IN JUST the past month, Multnomah County has seen more than five public suicide attempts. That's an unusually high number, and each drew uncomfortable attention to an often-avoided topic.
But while public suicides catch more notice, officials across the county say the problem—an increase in suicide rates overall—goes far beyond what we can easily see.
"It's the white elephant in the middle of the living room that no one wants to talk about," said Portland Fire and Rescue's Paul Corah at an October 13 press conference. "But it's crucial we do."
The Portland Police Bureau has responded to 214 suicides and attempts already this year—an uptick from 198 for all of last year. Additionally, officers have received 916 suicide-related calls, 65 more than in all of 2010. While it's impossible to pinpoint a single cause, says Leslie Storm of Oregon Partnership, a nonprofit suicide and substance abuse prevention group, it's easy to key in on an at least one overarching issue: the unstable economy.
"We know the rise is due to a combination of stresses, but the underlying stress is the economy," she says. "And it doesn't seem like it's going to get better soon."
Storm, who operates Oregon Partnership's 24-hour suicide hotline, says she's seen the suicide rate slowly rise over the five years she's worked there. "A lot of people are unemployed and don't have the right insurance for serious illnesses," Storm says. "Mental health budget cuts don't help."
In tandem with the increase, Storm has watched fellow nonprofit mental health facilities close because of major state and county budget cuts.
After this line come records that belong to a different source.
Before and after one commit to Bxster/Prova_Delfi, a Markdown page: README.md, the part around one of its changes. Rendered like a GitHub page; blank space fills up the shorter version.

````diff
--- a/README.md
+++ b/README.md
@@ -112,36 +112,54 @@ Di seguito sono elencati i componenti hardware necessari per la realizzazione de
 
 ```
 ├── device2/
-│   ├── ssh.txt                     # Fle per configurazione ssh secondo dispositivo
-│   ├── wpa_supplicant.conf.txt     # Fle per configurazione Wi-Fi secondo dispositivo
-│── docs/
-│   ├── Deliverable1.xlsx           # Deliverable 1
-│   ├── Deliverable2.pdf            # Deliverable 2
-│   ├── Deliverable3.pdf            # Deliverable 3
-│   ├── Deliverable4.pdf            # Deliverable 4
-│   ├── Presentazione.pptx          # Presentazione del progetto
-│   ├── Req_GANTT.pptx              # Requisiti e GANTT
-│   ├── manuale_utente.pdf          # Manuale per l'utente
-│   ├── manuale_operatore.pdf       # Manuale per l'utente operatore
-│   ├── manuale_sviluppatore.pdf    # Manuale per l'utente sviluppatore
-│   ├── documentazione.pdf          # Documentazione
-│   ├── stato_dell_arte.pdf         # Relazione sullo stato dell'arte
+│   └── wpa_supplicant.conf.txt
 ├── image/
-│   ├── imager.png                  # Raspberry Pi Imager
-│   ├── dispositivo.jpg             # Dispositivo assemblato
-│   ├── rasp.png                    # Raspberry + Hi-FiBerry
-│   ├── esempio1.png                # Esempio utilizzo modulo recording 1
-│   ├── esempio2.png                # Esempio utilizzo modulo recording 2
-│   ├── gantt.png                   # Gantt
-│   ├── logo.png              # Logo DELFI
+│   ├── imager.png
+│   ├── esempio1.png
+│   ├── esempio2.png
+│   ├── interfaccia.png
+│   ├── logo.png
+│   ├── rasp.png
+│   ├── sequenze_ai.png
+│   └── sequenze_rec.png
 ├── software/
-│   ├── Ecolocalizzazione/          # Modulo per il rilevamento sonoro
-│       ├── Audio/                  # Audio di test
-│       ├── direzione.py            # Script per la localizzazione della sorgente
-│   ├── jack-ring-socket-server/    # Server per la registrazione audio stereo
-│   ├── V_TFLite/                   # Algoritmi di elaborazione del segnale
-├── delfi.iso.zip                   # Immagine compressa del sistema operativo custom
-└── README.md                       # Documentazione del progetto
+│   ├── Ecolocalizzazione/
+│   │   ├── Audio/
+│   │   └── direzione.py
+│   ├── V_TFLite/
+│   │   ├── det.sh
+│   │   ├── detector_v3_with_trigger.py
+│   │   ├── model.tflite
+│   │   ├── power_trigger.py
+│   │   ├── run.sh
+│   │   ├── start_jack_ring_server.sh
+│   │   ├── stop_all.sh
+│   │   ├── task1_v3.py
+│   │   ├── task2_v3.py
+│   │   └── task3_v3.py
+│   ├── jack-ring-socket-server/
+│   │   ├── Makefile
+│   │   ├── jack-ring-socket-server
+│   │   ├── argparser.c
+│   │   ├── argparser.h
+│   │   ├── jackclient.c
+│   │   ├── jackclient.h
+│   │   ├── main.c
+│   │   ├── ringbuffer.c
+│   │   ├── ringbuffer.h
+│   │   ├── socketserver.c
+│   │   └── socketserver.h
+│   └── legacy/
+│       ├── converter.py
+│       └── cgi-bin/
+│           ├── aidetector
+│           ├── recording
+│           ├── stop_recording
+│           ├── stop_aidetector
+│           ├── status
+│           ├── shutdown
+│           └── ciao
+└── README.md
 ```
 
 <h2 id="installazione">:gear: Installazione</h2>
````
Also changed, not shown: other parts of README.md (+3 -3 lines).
Last month, Multnomah County commissioners voted to cut $5.56 million from county mental health services. While the state returned $4.7 million, the cut still left a mark. The county's Mental Health and Addiction Services Division (MHASD) crisis line remains intact, but the cuts have left those without insurance on thin ice.
"The county is responsible for those that are the most ill and most vulnerable," says David Hidalgo, interim MHASD director. "And a large group of those individuals are not covered."
With even more cuts expected in the coming year, Hidalgo says it's time to work together with other community resources, such as police officers, city workers, and social services. Currently, MHASD is working with Portland police to create a smoother system for transferring suicide-related 911 calls to the county's crisis line.
Oregon Partnership's Storm says she sees community collaboration and awareness as a key piece to quelling the rising numbers.
"We need to lose the stigma around suicide and reach out. People need to know that there are resources for them, even if it's just to talk," Storm says. "If people can hold on, it will change."